- **What the task requires**: Report back every line of the entries that contains "biggest", exactly as written.

- **Task input**:
══════════════════════════════

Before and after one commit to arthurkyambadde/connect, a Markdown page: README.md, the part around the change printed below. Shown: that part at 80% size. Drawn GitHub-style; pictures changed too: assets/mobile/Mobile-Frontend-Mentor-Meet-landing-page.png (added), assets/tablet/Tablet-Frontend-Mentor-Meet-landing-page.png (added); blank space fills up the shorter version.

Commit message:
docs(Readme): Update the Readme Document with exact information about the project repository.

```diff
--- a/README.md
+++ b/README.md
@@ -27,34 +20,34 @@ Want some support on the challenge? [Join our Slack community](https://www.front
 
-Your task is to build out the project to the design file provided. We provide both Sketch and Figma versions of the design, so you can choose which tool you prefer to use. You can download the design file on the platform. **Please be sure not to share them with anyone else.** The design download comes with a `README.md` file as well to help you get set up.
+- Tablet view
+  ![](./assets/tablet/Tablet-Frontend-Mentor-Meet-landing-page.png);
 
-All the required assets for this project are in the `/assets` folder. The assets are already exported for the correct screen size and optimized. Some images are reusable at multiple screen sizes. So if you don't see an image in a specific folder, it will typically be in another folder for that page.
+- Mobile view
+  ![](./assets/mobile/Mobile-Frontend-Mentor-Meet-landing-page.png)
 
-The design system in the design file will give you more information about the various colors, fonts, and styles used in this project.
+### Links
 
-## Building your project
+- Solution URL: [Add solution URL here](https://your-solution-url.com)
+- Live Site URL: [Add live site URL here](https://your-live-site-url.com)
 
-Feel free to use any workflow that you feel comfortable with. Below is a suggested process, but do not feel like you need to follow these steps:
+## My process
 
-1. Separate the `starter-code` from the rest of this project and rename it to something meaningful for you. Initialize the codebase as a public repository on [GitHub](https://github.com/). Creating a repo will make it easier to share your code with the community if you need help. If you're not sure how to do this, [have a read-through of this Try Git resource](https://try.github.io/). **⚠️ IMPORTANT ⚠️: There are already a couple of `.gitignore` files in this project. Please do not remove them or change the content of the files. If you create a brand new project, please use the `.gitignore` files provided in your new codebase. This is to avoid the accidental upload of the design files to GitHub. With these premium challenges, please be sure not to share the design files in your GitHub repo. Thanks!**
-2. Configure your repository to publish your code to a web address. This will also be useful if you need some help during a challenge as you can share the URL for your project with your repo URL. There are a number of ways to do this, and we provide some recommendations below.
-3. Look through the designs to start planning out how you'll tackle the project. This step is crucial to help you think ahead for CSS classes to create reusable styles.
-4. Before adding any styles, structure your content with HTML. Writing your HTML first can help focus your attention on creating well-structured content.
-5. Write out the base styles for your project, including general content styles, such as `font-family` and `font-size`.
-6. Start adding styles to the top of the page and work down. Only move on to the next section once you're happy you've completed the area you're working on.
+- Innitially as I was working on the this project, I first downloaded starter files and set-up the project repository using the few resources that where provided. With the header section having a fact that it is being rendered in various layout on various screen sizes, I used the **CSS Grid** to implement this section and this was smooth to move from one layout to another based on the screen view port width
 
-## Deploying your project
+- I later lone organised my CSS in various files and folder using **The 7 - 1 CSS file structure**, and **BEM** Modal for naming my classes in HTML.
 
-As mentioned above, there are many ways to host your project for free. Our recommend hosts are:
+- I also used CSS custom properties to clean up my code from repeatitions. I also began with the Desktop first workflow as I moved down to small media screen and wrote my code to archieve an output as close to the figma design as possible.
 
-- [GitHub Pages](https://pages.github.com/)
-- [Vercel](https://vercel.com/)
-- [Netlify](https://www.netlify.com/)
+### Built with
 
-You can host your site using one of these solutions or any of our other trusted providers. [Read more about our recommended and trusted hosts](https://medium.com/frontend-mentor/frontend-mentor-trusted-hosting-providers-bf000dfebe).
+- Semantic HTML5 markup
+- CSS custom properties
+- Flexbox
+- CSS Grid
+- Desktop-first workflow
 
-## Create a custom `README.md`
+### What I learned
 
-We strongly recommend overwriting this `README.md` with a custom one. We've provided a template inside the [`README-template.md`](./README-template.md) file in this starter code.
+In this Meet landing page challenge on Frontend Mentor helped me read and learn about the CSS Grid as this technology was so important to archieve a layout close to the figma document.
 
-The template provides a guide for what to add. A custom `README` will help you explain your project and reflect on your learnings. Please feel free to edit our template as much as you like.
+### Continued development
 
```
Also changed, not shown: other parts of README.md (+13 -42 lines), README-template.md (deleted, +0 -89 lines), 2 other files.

══════════════════════════════

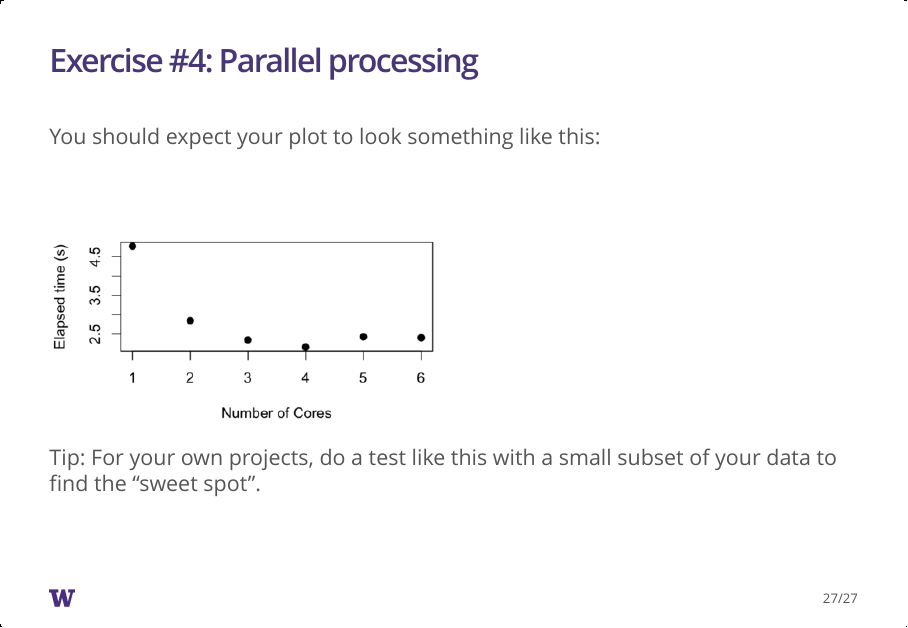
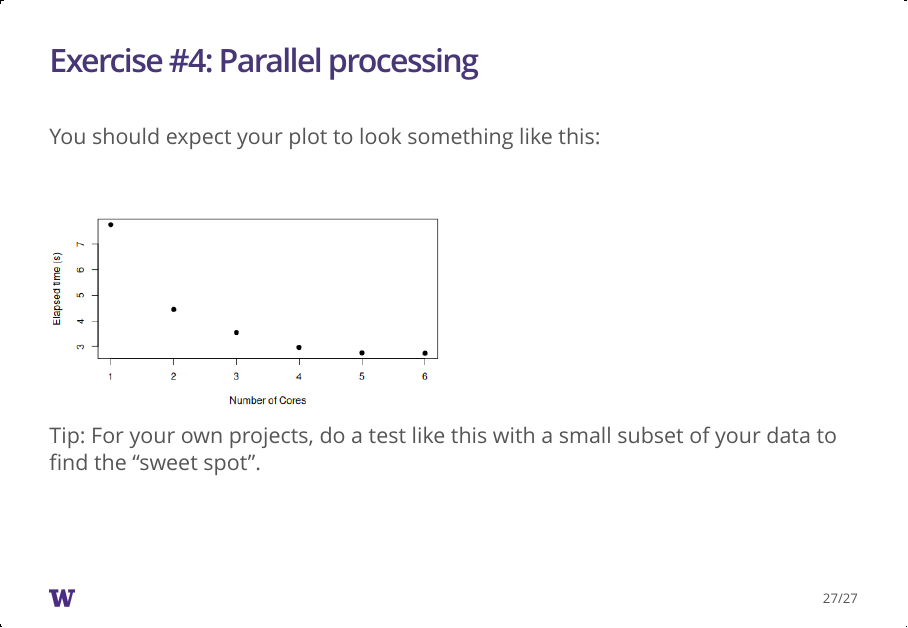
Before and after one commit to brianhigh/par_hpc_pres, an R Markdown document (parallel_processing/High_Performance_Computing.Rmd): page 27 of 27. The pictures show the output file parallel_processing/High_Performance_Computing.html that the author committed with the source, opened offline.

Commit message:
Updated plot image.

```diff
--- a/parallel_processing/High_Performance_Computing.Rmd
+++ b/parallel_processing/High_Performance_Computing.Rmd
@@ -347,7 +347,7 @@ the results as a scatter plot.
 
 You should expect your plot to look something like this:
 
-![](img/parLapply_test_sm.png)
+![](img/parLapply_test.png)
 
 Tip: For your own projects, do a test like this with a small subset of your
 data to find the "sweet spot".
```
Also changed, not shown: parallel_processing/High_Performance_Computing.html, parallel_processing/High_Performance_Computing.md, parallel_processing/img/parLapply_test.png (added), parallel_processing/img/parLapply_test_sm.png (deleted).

══════════════════════════════

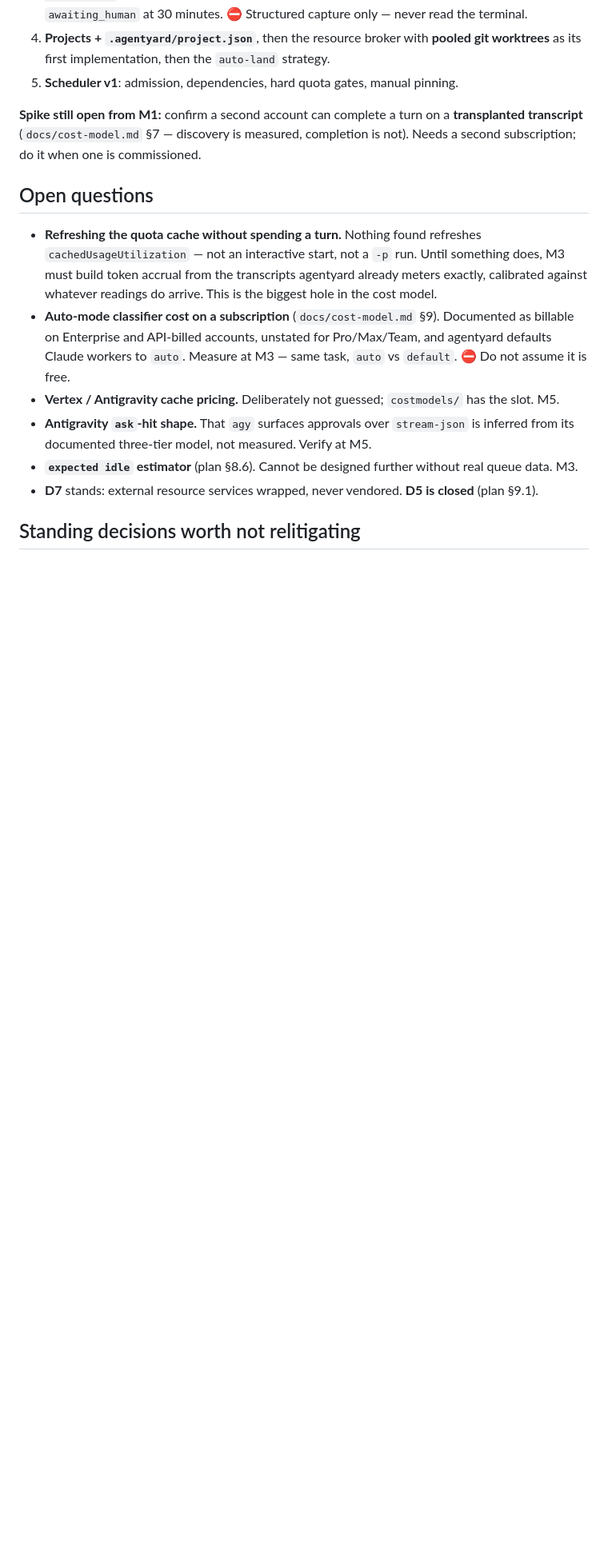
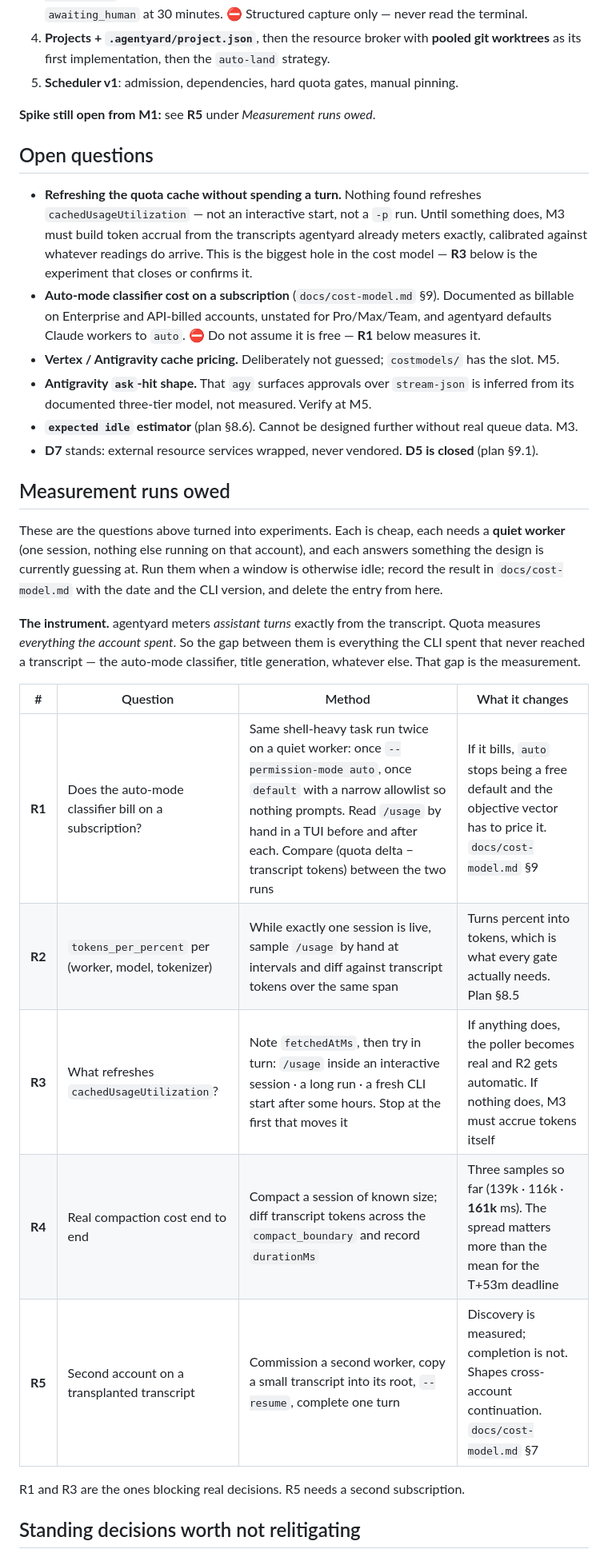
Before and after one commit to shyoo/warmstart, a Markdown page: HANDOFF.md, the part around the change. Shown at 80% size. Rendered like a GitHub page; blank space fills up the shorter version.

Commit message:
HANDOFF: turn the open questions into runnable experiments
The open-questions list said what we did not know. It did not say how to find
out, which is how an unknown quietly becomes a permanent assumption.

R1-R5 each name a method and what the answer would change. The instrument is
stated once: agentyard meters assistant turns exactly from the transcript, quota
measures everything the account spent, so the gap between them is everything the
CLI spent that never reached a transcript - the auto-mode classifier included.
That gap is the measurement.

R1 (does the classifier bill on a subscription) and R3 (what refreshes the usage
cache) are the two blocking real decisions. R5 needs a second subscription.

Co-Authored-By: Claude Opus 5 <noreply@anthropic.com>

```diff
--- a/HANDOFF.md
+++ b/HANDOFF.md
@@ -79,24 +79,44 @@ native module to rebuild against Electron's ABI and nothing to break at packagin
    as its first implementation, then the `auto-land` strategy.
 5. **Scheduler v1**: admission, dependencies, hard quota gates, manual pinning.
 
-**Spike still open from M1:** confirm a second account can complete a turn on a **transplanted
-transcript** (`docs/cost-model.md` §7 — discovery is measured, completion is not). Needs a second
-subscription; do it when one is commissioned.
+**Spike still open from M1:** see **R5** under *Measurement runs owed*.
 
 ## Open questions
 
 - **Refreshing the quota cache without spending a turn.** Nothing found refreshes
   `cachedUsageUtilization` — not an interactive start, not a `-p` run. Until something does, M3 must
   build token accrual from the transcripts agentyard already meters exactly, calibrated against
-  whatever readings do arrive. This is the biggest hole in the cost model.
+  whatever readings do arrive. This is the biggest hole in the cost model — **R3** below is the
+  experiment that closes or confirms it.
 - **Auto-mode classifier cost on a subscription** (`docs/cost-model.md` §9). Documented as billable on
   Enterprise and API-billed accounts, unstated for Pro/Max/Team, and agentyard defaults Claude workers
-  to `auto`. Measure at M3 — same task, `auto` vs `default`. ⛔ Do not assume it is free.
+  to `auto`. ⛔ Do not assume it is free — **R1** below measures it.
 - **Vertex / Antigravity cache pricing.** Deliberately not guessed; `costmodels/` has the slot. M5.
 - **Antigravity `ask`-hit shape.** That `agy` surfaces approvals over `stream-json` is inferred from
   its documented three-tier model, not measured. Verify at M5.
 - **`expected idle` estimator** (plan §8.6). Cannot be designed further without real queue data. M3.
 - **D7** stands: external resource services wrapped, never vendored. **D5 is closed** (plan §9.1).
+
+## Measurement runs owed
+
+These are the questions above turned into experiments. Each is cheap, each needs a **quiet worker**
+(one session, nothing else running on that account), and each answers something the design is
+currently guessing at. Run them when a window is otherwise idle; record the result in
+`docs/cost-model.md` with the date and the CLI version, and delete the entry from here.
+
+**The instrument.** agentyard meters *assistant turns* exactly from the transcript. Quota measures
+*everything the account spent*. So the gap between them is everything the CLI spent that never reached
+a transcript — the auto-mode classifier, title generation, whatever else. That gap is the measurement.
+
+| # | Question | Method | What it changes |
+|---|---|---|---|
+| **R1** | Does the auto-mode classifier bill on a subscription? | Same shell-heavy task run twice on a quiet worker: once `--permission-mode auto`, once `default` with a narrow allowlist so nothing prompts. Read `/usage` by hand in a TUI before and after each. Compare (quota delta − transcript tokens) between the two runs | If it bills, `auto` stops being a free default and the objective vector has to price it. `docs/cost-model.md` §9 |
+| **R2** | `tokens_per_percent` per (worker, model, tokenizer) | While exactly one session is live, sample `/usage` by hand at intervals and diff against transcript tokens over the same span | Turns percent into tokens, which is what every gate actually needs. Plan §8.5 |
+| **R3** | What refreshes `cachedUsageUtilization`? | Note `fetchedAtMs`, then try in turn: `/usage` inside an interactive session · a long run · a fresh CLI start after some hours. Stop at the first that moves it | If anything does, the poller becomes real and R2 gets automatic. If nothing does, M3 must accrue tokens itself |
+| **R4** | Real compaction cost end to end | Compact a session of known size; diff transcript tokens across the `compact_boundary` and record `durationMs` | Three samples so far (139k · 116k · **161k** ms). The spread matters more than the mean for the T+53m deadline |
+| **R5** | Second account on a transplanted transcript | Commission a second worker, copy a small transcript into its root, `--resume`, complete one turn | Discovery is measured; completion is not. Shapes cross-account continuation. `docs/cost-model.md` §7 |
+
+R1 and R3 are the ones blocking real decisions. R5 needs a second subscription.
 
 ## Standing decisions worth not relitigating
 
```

══════════════════════════════

- **Answer to the problem**:
-  whatever readings do arrive. This is the biggest hole in the cost model.
+  whatever readings do arrive. This is the biggest hole in the cost model — **R3** below is the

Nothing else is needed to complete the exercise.